▶ _Your objective_:
Each line below that includes the word "title" is to be reported.

▶ _Task inputs_:
######

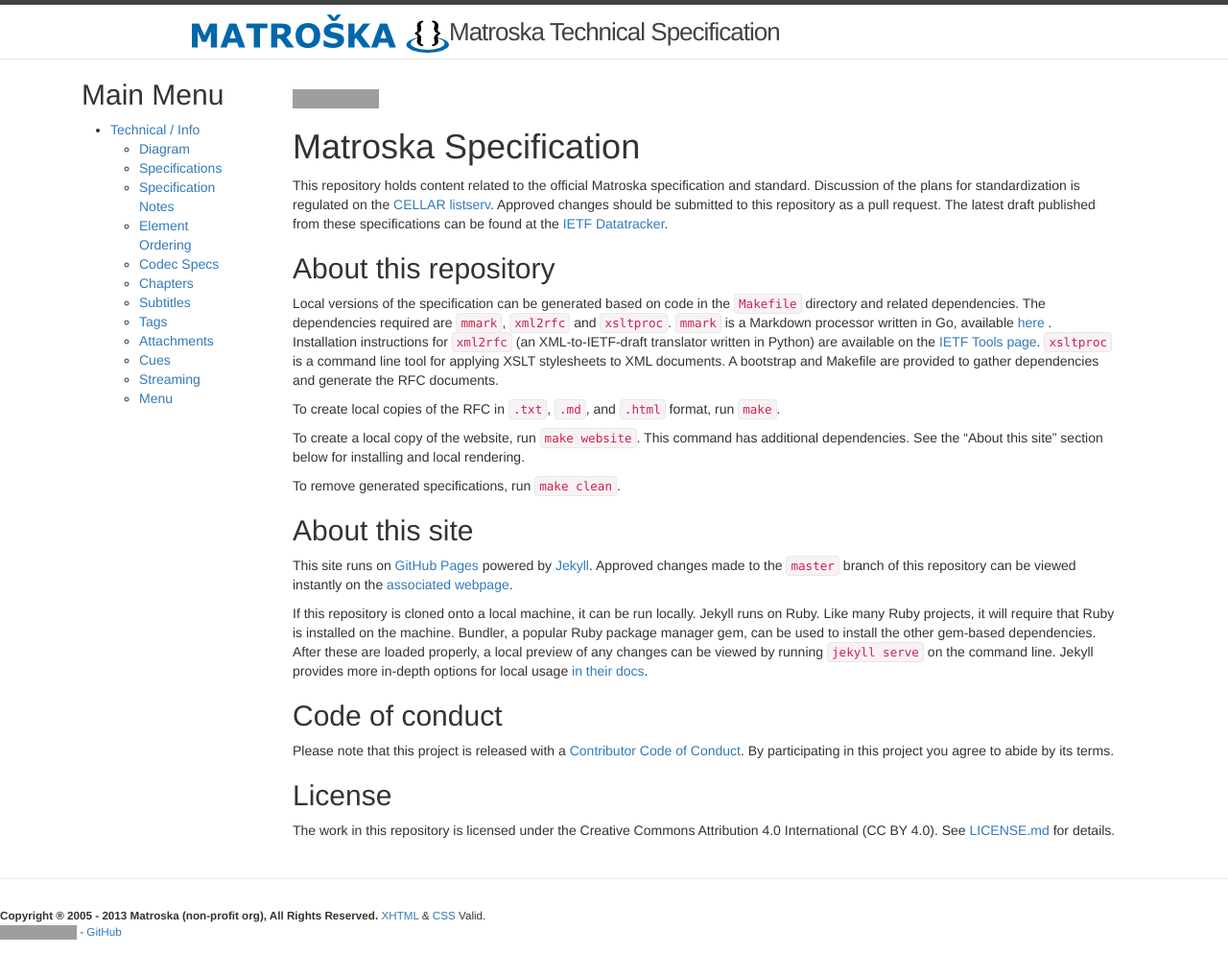
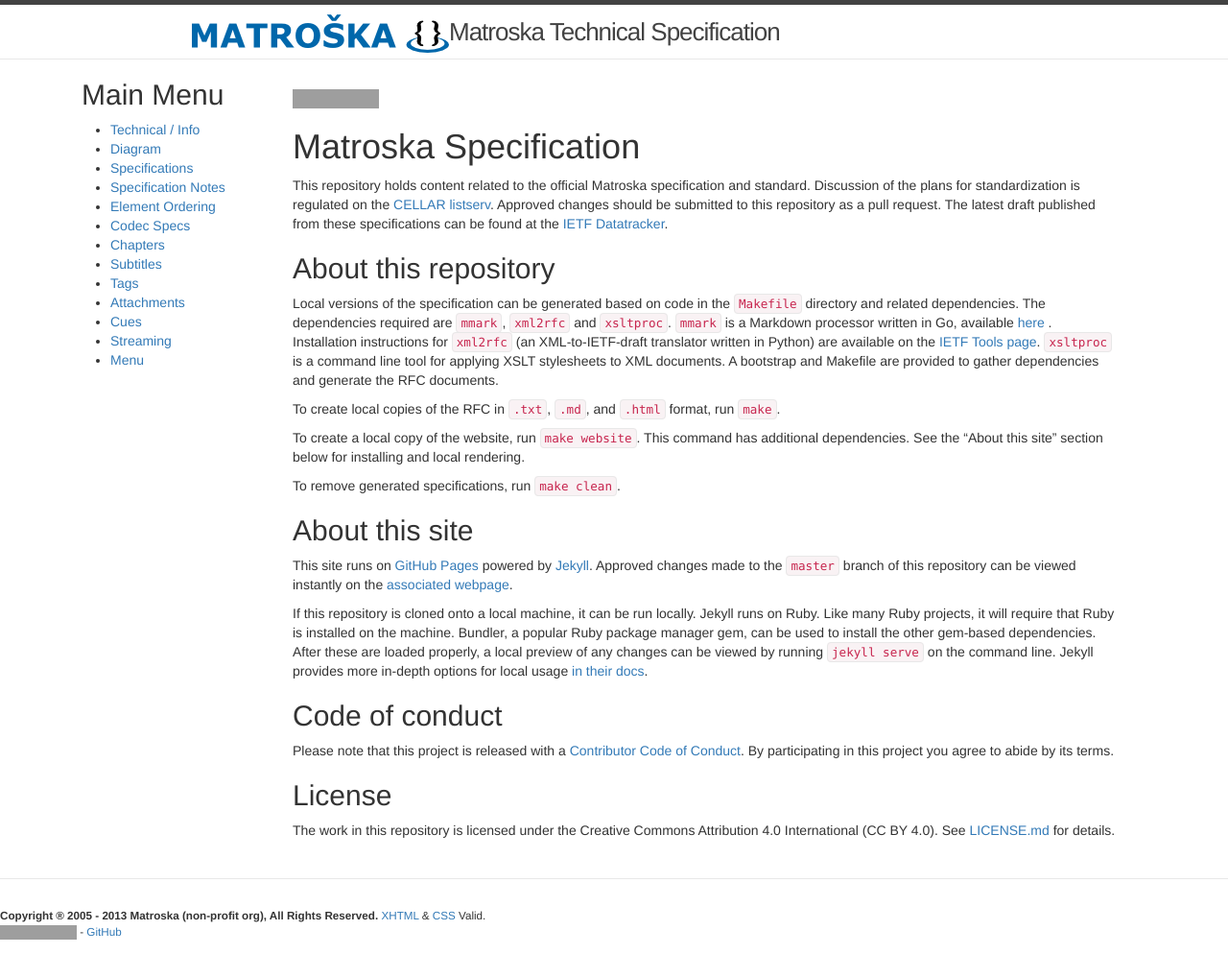
Before and after one commit to ietf-wg-cellar/matroska-specification, a Jekyll site: the page built from README.md, in a window 1280 px wide. Shown: the whole page at 96% size. Built offline with Jekyll 4.4.1, drawn with Linux system fonts in a browser that asks for light colours; our own code applies the rules of GitHub Pages for plain Markdown files; grey boxes are pictures that could not be loaded.

Commit message:
Fix mishandled list

```diff
--- a/_includes/sidebar.html
+++ b/_includes/sidebar.html
@@ -1,7 +1,7 @@
 <h2 class="block__title block-title">Main Menu</h2>
 
 <ul>
-<li><a href="{{ site.baseurl }}/index.html" title="Technical Details">Technical / Info</a><ul>
+<li><a href="{{ site.baseurl }}/index.html" title="Technical Details">Technical / Info</a></li>
 <li><a href="{{ site.baseurl }}/diagram.html" title="Diagram">Diagram</a></li>
 <li><a href="{{ site.baseurl }}/technical-index.xml" title="Matroska - Specifications">Specifications</a></li>
 <li><a href="{{ site.baseurl }}/notes.html" title="Specification Notes">Specification Notes</a></li>
```
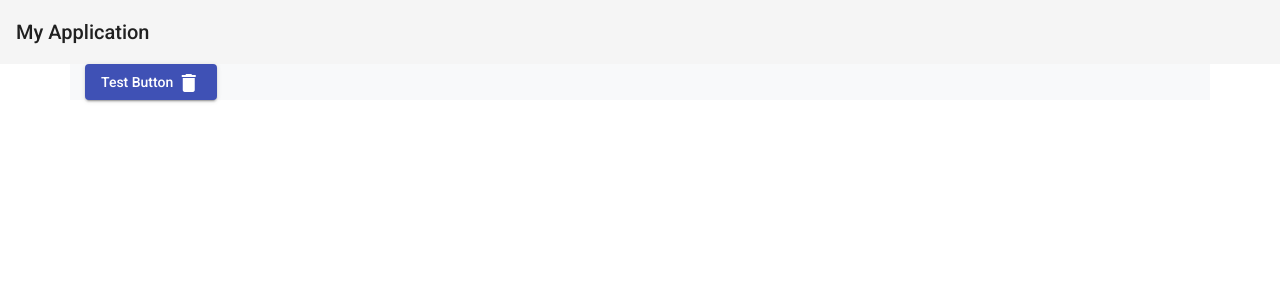
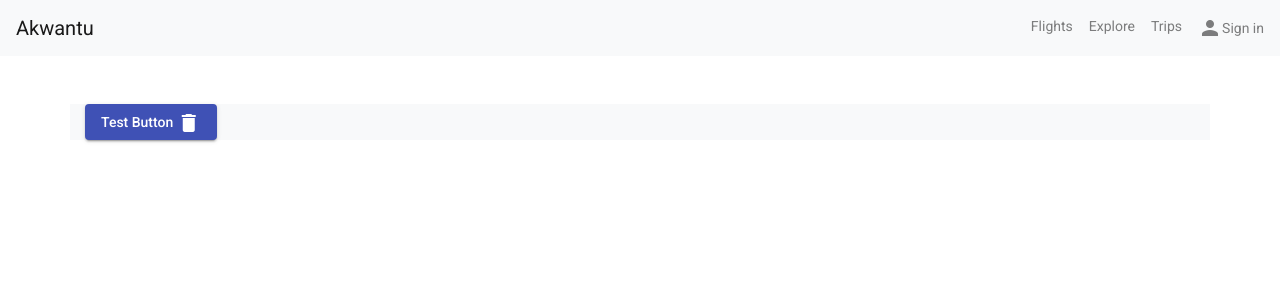
Before and after one commit to alexAgyapong/akwantu, an Angular app: page / in a window 1280 px wide. Shown: the top 300 px of the page. Built offline with nearby package versions, Linux system fonts and the light colour scheme.

Commit message:
Add bootstrap navbar

```diff
--- a/angular.json
+++ b/angular.json
@@ -28,8 +28,6 @@
               "src/assets"
             ],
             "styles": [
-              "./node_modules/bootstrap/dist/css/bootstrap.min.css",
-              "./node_modules/ngx-bootstrap/datepicker/bs-datepicker.css",
               "./node_modules/@angular/material/prebuilt-themes/indigo-pink.css",
               "src/styles.scss"
             ],
@@ -95,8 +93,7 @@
               "src/assets"
             ],
             "styles": [
-              "./node_modules/bootstrap/dist/css/bootstrap.min.css",
-              "./node_modules/ngx-bootstrap/datepicker/bs-datepicker.css",
+
               "./node_modules/@angular/material/prebuilt-themes/indigo-pink.css",
               "src/styles.scss"
             ],
--- a/src/app/app.component.html
+++ b/src/app/app.component.html
@@ -1,4 +1,30 @@
-<mat-toolbar>
-  <span>My Application</span>
-</mat-toolbar>
+<!-- <mat-toolbar>
+  <nav class="navbar navbar-light bg-light">
+    <a class="navbar-brand" href="#">Akwantu</a>
+    <ul class="navbar nav">
+      <li class="nav-item"><a class="nav-link" href="#">Flights</a></li>
+    </ul>
+  </nav>
+</mat-toolbar> -->
+<header class="wrapper">
+  <nav class="navbar  navbar-light bg-light">
+    <a class="navbar-brand" href="#">Akwantu</a>
+    <ul class="navbar-nav d-flex flex-row justify-content-between ml-auto">
+      <li class="nav-item">
+        <a class="nav-link" href="#">Flights</a>
+      </li>
+      <li class="nav-item mx-3">
+        <a class="nav-link" href="#">Explore</a>
+      </li>
+      <li class="nav-item mr-3">
+        <a class="nav-link" href="#">Trips</a>
+      </li>
+      <li class="nav-item">
+        <a class="nav-link d-flex align-items-center" href="#">
+          <mat-icon>person</mat-icon> <span>Sign in</span>
+        </a>
+      </li>
+    </ul>
+  </nav>
+</header>
 <router-outlet></router-outlet>
--- a/src/app/home/home.component.html
+++ b/src/app/home/home.component.html
@@ -1,6 +1,7 @@
 
-<div class="container bg-light">
+<div class="container bg-light mt-5">
   <button mat-raised-button color="primary">Test Button
     <mat-icon>delete</mat-icon>
   </button>
+
 </div>
--- a/src/styles.scss
+++ b/src/styles.scss
@@ -1,4 +1,25 @@
 /* You can add global styles to this file, and also import other style files */
+// @import "~bootstrap/scss/functions";
+// @import "~bootstrap/scss/variables";
+// @import "~bootstrap/scss/mixins";
+// @import "~bootstrap/scss/reboot";
+// @import "~bootstrap/scss/grid";
+// @import "~bootstrap/scss/utilities";
 
-html, body { height: 100%; }
-body { margin: 0; font-family: Roboto, "Helvetica Neue", sans-serif; }
+@import "bootstrap/dist/css/bootstrap.min";
+
+html,
+body {
+  height: 100%;
+}
+body {
+  margin: 0;
+  font-family: Roboto, "Helvetica Neue", sans-serif;
+}
+
+@media screen and (min-width:768px){
+
+  .wrapper{
+    // padding: 0 5rem;
+  }
+}
```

######

▶ _Output for this exercise_:
 <h2 class="block__title block-title">Main Menu</h2>
-<li><a href="{{ site.baseurl }}/index.html" title="Technical Details">Technical / Info</a><ul>
+<li><a href="{{ site.baseurl }}/index.html" title="Technical Details">Technical / Info</a></li>
 <li><a href="{{ site.baseurl }}/diagram.html" title="Diagram">Diagram</a></li>
 <li><a href="{{ site.baseurl }}/technical-index.xml" title="Matroska - Specifications">Specifications</a></li>
 <li><a href="{{ site.baseurl }}/notes.html" title="Specification Notes">Specification Notes</a></li>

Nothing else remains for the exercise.